Burger restaurant chain Byron has seen more low-key protests outside its restaurants over the weekend, as the fallout from the removal of 35 employees said to be working illegally continued.
Activists appeared outside the Byron restaurant on Grey Street in Newcastle on Saturday, organised by Fight Racism, Fight Imperialism North East.
Demonstrators also held a small protest outside Byron on George Street in Oxford and held up placards between 5pm and 7pm on Saturday.
And Byron in Edinburgh was reported to be the target of protestors on Friday 5 August.
The protests are in response to operations by immigration enforcement officers carried out "intelligence-led visits" to a number of Byron restaurants on 4 July and removed 35 staff from Albania, Brazil, Nepal and Egypt in order to "progress their removal from the UK".
The operations were carried out with the full co-operation of the Byron business.
A spokesperson for the Home Office said that Byron had carried out the correct "right to work" checks on staff, but had been shown false or counterfeit documentation and therefore will not face civil penalty action.
However, the compliance of Byron in the operation to remove staff led to a backlash on social media with the hastag #BoycottByron trending on Twitter.
That prompted protests in London at the start of this month when demonstrators released live insects in Byron's St Giles and Holborn sites, temporarily closing the restaurants.
Last week, a former worker at the chain told the BBC's Today programme that he felt "used".
Rafa, a 24-year-old Brazilian who admitted using false documents to get the job, was one of those called to a meeting on 4 July where immigration staff arrested him. "They used us and threw us away," he said.
However, speaking on Tuesday last week, restaurateur Oliver Peyton defended Byron and said the reaction to the chain's treatment of illegal immigrants was "hysteria" and that it was a good company.
Byron, which operates 65 sites around the UK, has responded by issuing the following statement:
"Byron was unaware that any of our workers were in possession of counterfeit documentation until the Home Office brought it to our attention. The Home Office recognises that Byron as an employer has always been fully compliant with immigration and asylum law in its employment practices.
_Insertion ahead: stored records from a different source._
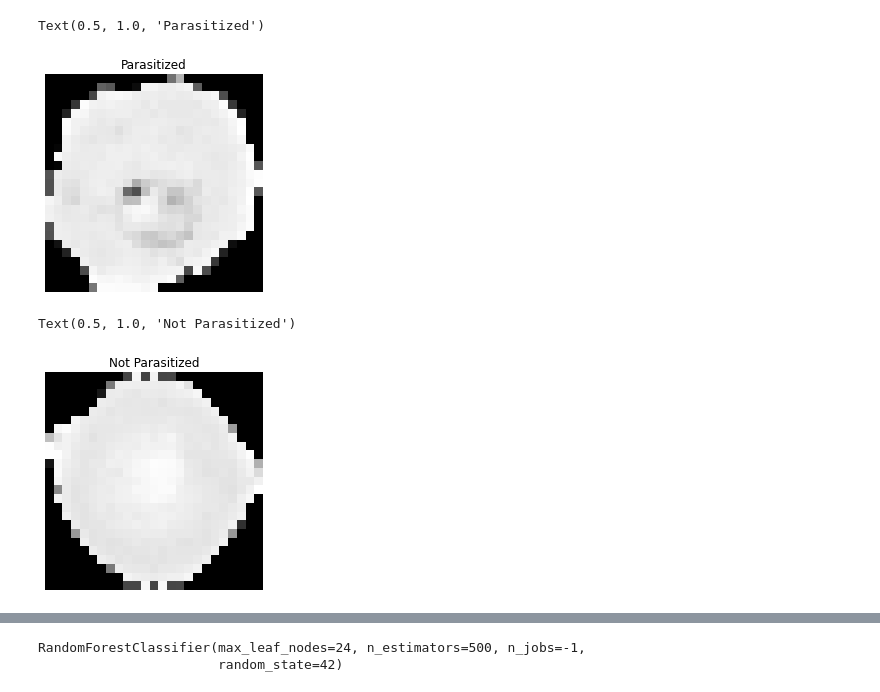
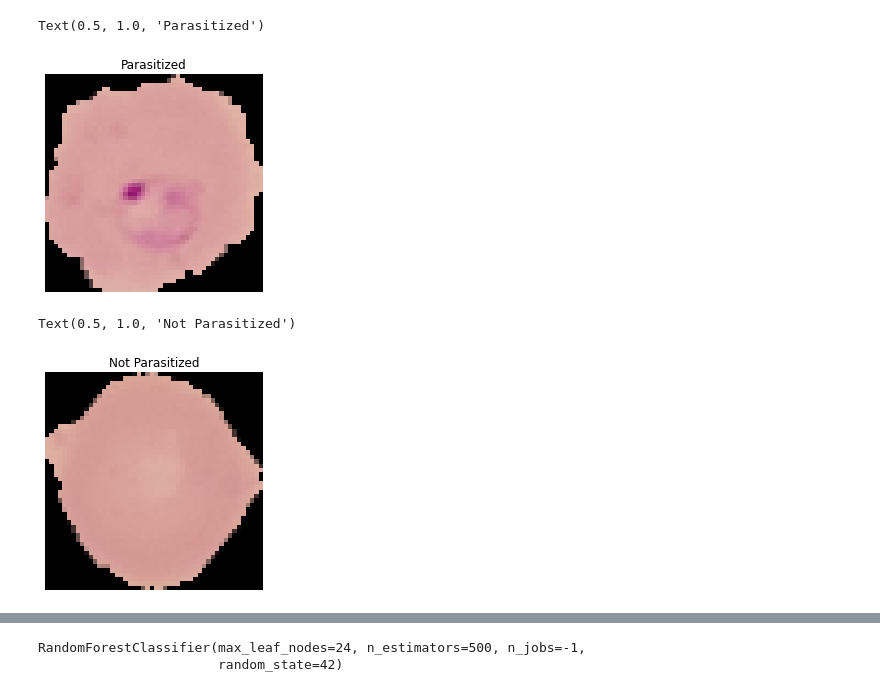
Before and after one commit to EthioAI/Malaria-Cell-Predictor, a Jupyter notebook: main.ipynb, the cells around one changed output, grey strips where cells are left out. Cells and saved outputs as stored; diff of their text form; code cells hidden in the pictures.

```diff
--- a/main.ipynb
+++ b/main.ipynb
@@ -23,17 +24,17 @@ X.shape
 # %%
-plt.imshow(X[y == 1][0].reshape(25,25), cmap="gray")
+plt.imshow(X[y == 1][0])
 plt.axis("off")
 plt.title("Parasitized")
 # %% [output]
 Text(0.5, 1.0, 'Parasitized')
-[figure, old version]
+[figure, new version]
 # %%
-plt.imshow(X[y == 0][0].reshape(25,25), cmap="gray")
+plt.imshow(X[y == 0][0])
 plt.axis("off")
 plt.title("Not Parasitized")
 # %% [output]
 Text(0.5, 1.0, 'Not Parasitized')
-[figure, old version]
+[figure, new version]
 # %%
 unique, count = np.unique(y, return_counts=True)
 plt.figure(figsize=(10,8))
```
Also changed, not shown: parts of 33 cells of this notebook, 3 other files.
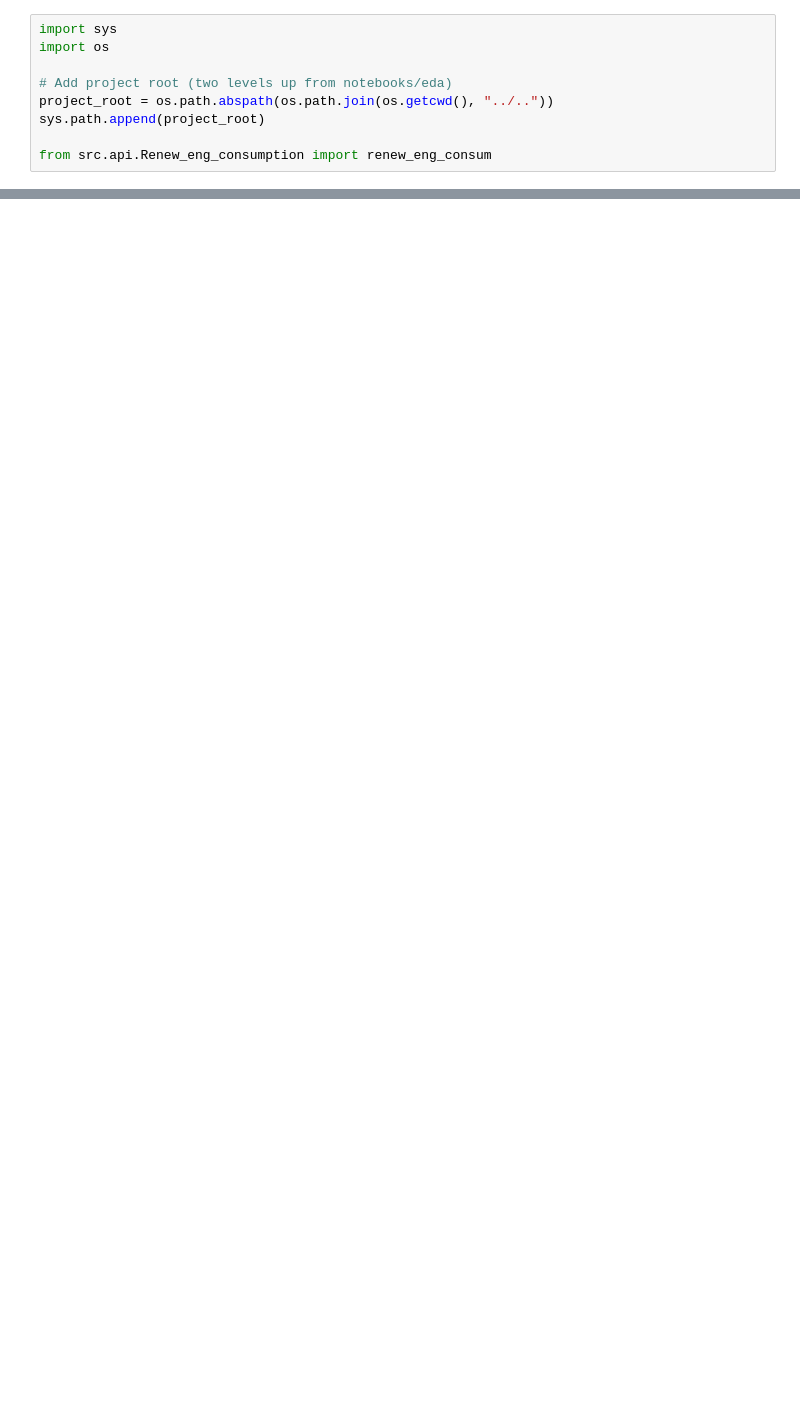
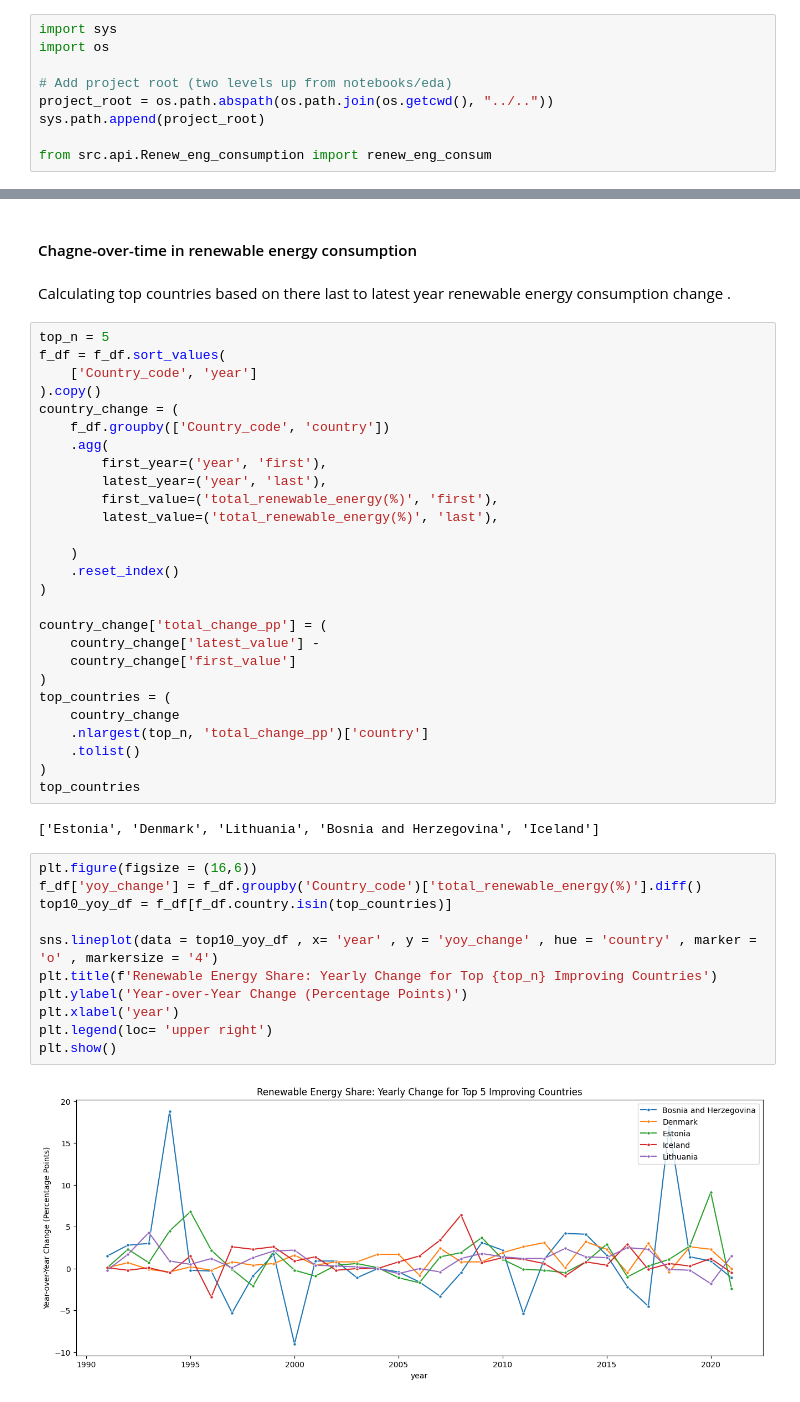
Before and after one commit to Aditya5235/global-climate-dashboard, a Jupyter notebook: notebooks/eda/Renew_eng_consumption.ipynb, the cells around one changed output, grey strips where cells are left out. Saved outputs shown, nothing was run; the diff lists cells and outputs as text; blank space fills up the shorter version.

```diff
--- a/notebooks/eda/Renew_eng_consumption.ipynb
+++ b/notebooks/eda/Renew_eng_consumption.ipynb
@@ -36,0 +369,46 @@ df.head()
+# %% [markdown]
+#### Chagne-over-time in renewable energy consumption
+# %% [markdown]
+Calculating top countries based on there last to latest year renewable energy consumption change .
+# %%
+top_n = 5
+f_df = f_df.sort_values(
+    ['Country_code', 'year']
+).copy()
+country_change = (
+    f_df.groupby(['Country_code', 'country'])
+    .agg(
+        first_year=('year', 'first'),
+        latest_year=('year', 'last'),
+        first_value=('total_renewable_energy(%)', 'first'),
+        latest_value=('total_renewable_energy(%)', 'last'),
+
+    )
+    .reset_index()
+)
+
+country_change['total_change_pp'] = (
+    country_change['latest_value'] -
+    country_change['first_value']
+)
+top_countries = (
+    country_change
+    .nlargest(top_n, 'total_change_pp')['country']
+    .tolist()
+)
+top_countries
+# %% [output]
+['Estonia', 'Denmark', 'Lithuania', 'Bosnia and Herzegovina', 'Iceland']
+# %%
+plt.figure(figsize = (16,6))
+f_df['yoy_change'] = f_df.groupby('Country_code')['total_renewable_energy(%)'].diff()
+top10_yoy_df = f_df[f_df.country.isin(top_countries)]
+
+sns.lineplot(data = top10_yoy_df , x= 'year' , y = 'yoy_change' , hue = 'country' , marker = 'o' , markersize = '4')
+plt.title(f'Renewable Energy Share: Yearly Change for Top {top_n} Improving Countries')
+plt.ylabel('Year-over-Year Change (Percentage Points)')
+plt.xlabel('year')
+plt.legend(loc= 'upper right')
+plt.show()
+# %% [output]
+[figure, added]
```
Also changed, not shown: parts of 62 cells of this notebook, 17 other files.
"We carry out rigorous ‘right to work' checks, but sophisticated counterfeit documentation was used in order to pass these checks. We have cooperated fully and acted upon the Home Office's requests and processes throughout the course of their investigation: it is our legal obligation to do so."